June 18, 2013
We held a conference call with an MCRI consultant who participated in one of
the Nuedexta trials conducted in diabetic neuropathic pain. He believes Nuedexta
is a very safe and effective drug for neuropathic pain caused by multiple
conditions, and drugs with new mechanisms of action are needed. To obtain an
expanded label AVNR will probably need to conduct two new pivotal trials vs. an
active comparator. The recent news that ADP-786 can be moved forward with a
505b2 regulatory path is important since it will require less quinidine. Nuedexta
has demonstrated statistically significant reductions in pain scores in several
pivotal trials at doses higher than the approved dose of 20 mg dextromethorphan
(DM) and 10 mg quinidine (Q). T2D patients received BID daily doses of 45 mg
DM/30 mg Q, 30 mg DM/30 mg Q, or placebo. Both doses had statistically
significantly lower pain ratings than placebo patients (p
Sentiment: Strong Buy
But with MS neuropathic pain Avanir can do studies versus placebo, an active comparator is not necessary.
That's partly why Avanir chose MS neuropathic pain to proceed with.
So SummerStreet and/or their consultant didn't listen to Avanir on the subject.
But I agree it is likeley Avanir will have to do at least two Phase 3 studies for MS neuropathic pain.

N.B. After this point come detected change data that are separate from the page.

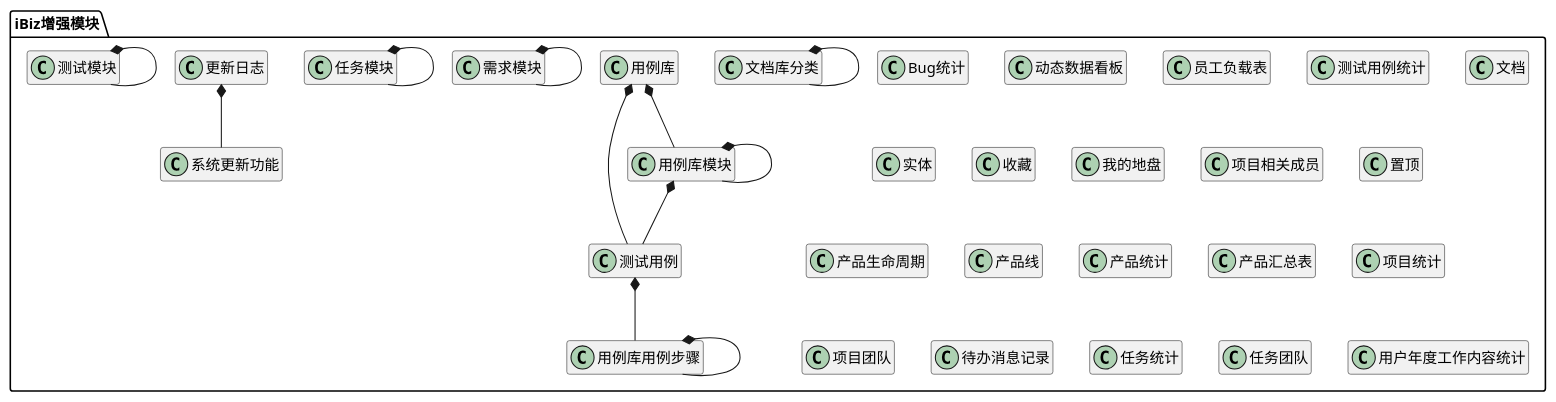
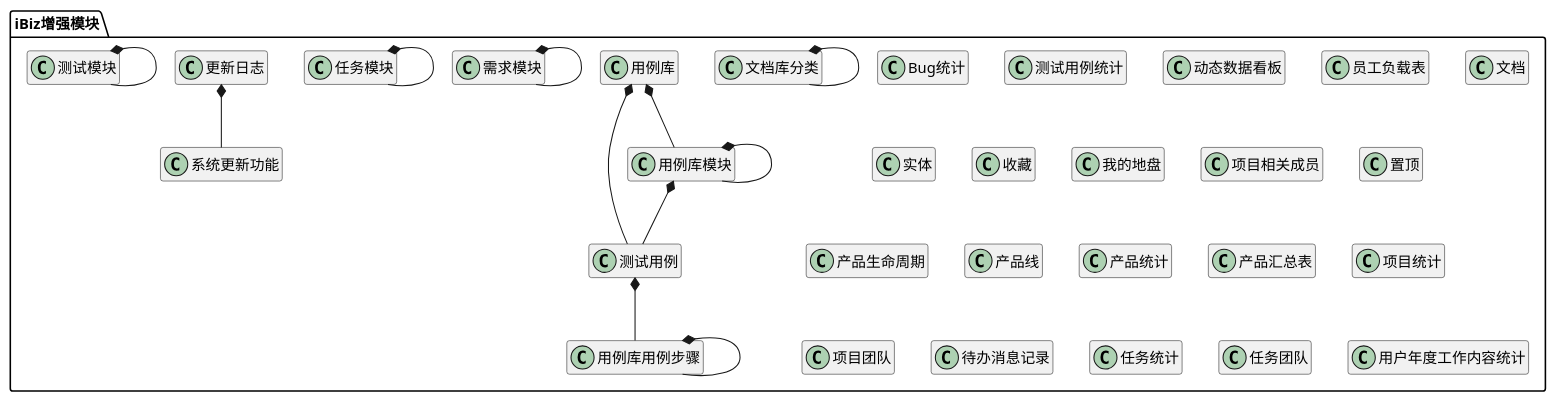
Before and after one commit to zj335841911/nt_chandao: the diagram in ibizpms-docs/src/main/doc/v1/module/ibiz.md, drawn with PlantUML. The commit also changed other lines of this file and 56 other files, not shown here.

```diff
--- a/ibizpms-docs/src/main/doc/v1/module/ibiz.md
+++ b/ibizpms-docs/src/main/doc/v1/module/ibiz.md
@@ -8,6 +8,9 @@
 package iBiz增强模块 {
 
 class Bug统计 {
+}
+
+class 测试用例统计 {
 }
 
 class 文档库分类 {
@@ -17,9 +20,6 @@
 }
 
 class 员工负载表 {
-}
-
-class 测试用例统计 {
 }
 
 class 文档 {
```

DPN studies would definitely be more complex. In fact, probably not as simple as active comparator studies. D/Q does not necessarily have to be "non-inferior" to current medications in order to be useful. It has a different mechanism of action so it needs to be useful as an add-on therapy or useful in a sub-population where currently approved medications fail. Of course a non-inferiority study would be helpful in order to compete head to head with other pain medications but price differences would likely limit D/Q unless a truly superior performance could be shown (in a sub-population would be enough). However, DPN is a pretty tough group to show actual superiority vs. active compounds given the high placebo effects.
Sorting through all of the above as to what study is most cost-effective would be tough. Maybe they can get it on the market for pain and clinical experience will be an invaluable guide.